Records from a data collection
━━━━━━━━
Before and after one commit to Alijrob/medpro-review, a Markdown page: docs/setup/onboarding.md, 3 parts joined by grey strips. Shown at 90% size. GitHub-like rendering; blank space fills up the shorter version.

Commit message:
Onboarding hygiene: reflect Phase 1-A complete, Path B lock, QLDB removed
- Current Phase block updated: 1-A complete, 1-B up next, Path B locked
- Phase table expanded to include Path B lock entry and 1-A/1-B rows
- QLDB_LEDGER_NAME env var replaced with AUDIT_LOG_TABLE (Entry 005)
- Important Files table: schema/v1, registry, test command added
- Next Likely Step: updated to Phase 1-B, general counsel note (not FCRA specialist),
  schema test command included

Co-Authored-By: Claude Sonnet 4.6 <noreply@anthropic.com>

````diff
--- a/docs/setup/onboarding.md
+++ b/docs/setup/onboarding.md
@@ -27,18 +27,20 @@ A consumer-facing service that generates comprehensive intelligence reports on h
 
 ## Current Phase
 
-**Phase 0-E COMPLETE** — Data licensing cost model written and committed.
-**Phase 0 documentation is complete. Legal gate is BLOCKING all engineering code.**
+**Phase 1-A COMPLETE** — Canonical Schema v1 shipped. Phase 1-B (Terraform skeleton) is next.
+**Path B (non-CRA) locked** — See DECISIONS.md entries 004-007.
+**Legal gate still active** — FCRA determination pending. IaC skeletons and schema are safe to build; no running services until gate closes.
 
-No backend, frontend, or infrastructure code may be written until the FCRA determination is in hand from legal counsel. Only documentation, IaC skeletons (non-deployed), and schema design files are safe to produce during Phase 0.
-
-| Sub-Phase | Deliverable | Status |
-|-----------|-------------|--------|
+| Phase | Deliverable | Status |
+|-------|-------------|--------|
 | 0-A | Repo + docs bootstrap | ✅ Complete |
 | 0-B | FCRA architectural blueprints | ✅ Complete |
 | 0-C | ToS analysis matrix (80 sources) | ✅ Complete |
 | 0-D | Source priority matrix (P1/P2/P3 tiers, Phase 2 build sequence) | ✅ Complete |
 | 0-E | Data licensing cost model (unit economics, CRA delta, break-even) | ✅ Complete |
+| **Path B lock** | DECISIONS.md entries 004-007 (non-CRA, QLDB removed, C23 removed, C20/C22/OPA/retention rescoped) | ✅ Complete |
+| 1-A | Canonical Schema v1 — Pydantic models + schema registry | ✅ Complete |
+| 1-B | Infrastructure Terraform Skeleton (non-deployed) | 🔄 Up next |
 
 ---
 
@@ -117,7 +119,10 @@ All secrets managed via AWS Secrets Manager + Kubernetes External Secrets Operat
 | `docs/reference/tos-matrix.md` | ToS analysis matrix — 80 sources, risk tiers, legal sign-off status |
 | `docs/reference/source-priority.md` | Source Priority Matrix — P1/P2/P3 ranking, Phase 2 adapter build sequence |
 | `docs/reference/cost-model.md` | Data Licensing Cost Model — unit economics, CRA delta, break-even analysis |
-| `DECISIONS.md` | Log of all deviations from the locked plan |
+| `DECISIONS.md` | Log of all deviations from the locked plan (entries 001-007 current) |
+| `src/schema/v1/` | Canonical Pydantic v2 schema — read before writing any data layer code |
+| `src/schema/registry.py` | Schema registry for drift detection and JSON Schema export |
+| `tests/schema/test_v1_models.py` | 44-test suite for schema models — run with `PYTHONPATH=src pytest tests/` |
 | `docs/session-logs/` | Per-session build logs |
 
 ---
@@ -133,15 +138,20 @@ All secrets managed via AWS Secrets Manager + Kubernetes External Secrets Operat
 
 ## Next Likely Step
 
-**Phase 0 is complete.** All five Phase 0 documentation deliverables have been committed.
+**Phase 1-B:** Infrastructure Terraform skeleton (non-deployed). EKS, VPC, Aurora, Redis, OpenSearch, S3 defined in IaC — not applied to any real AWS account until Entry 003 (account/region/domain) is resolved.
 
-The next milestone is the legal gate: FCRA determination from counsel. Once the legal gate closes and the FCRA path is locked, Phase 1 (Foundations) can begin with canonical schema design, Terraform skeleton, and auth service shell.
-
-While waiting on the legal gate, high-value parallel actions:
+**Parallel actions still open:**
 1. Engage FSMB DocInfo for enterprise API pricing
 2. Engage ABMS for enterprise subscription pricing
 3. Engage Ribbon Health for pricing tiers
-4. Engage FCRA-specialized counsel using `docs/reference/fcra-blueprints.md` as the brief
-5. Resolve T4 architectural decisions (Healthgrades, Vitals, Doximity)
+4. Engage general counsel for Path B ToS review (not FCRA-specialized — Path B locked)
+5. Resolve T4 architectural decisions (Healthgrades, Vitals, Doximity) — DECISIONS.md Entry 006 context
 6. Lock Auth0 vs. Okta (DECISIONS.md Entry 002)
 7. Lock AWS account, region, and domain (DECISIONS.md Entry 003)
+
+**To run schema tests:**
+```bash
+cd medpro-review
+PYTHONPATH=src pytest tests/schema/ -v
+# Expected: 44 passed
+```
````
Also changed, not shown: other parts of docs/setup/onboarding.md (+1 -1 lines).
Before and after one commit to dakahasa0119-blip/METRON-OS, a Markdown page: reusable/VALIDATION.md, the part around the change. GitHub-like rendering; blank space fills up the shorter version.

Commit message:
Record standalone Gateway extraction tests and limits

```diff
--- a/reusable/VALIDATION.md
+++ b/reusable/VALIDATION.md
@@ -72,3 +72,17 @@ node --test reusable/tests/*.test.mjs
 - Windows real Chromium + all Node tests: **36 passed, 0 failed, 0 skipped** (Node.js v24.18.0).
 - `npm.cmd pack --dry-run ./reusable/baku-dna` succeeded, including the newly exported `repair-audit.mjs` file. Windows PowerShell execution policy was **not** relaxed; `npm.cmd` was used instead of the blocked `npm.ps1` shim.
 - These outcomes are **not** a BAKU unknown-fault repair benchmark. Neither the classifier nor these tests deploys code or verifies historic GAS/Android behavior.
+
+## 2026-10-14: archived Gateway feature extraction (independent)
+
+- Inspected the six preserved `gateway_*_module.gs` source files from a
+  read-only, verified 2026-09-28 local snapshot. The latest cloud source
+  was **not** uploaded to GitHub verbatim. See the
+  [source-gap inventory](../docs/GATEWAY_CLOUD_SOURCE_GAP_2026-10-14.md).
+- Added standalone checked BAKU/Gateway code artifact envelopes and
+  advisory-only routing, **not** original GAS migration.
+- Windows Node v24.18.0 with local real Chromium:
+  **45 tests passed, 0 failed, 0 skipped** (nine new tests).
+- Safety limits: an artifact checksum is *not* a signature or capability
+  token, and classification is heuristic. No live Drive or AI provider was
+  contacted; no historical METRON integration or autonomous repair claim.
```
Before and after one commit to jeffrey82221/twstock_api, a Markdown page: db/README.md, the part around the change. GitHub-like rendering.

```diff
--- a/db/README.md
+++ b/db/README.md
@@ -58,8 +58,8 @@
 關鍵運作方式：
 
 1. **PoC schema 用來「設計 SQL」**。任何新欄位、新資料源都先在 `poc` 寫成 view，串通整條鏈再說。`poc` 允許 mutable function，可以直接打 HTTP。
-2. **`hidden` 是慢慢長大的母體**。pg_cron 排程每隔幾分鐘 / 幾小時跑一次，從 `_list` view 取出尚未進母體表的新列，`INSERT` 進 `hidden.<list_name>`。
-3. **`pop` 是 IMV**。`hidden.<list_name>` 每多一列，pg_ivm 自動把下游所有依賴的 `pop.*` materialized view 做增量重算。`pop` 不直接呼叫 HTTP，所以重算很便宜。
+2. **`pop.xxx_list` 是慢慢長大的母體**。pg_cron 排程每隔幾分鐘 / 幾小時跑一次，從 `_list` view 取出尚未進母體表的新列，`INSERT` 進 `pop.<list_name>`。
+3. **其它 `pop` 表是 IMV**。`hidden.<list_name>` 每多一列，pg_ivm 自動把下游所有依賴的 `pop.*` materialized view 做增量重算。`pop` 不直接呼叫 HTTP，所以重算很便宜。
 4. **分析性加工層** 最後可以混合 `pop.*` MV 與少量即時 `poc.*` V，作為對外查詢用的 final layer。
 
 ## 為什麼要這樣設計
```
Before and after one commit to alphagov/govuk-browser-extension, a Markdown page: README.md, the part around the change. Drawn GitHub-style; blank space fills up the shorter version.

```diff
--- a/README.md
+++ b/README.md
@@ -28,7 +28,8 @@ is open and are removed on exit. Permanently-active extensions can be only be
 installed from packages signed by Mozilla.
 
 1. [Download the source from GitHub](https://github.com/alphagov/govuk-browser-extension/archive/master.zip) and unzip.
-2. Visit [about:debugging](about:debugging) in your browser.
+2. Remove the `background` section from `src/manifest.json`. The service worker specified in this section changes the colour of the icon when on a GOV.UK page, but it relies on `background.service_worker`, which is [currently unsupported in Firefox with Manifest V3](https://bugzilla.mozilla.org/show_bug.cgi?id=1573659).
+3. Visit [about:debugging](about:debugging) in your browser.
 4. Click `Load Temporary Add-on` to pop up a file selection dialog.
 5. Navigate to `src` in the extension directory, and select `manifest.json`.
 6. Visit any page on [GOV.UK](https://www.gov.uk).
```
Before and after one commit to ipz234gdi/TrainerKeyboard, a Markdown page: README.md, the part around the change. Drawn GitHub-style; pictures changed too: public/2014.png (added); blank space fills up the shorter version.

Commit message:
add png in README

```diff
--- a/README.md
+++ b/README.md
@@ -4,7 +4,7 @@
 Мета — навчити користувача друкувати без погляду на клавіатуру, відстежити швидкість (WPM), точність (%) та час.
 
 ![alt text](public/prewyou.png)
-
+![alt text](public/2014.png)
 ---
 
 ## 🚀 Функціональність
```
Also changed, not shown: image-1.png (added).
━━━━━━━━
> _Task brief_
Which lines in the records above include the word "Engage"? Copy them out.

> _Output for this exercise_
 1. Engage FSMB DocInfo for enterprise API pricing
 2. Engage ABMS for enterprise subscription pricing
 3. Engage Ribbon Health for pricing tiers
-4. Engage FCRA-specialized counsel using `docs/reference/fcra-blueprints.md` as the brief
+4. Engage general counsel for Path B ToS review (not FCRA-specialized — Path B locked)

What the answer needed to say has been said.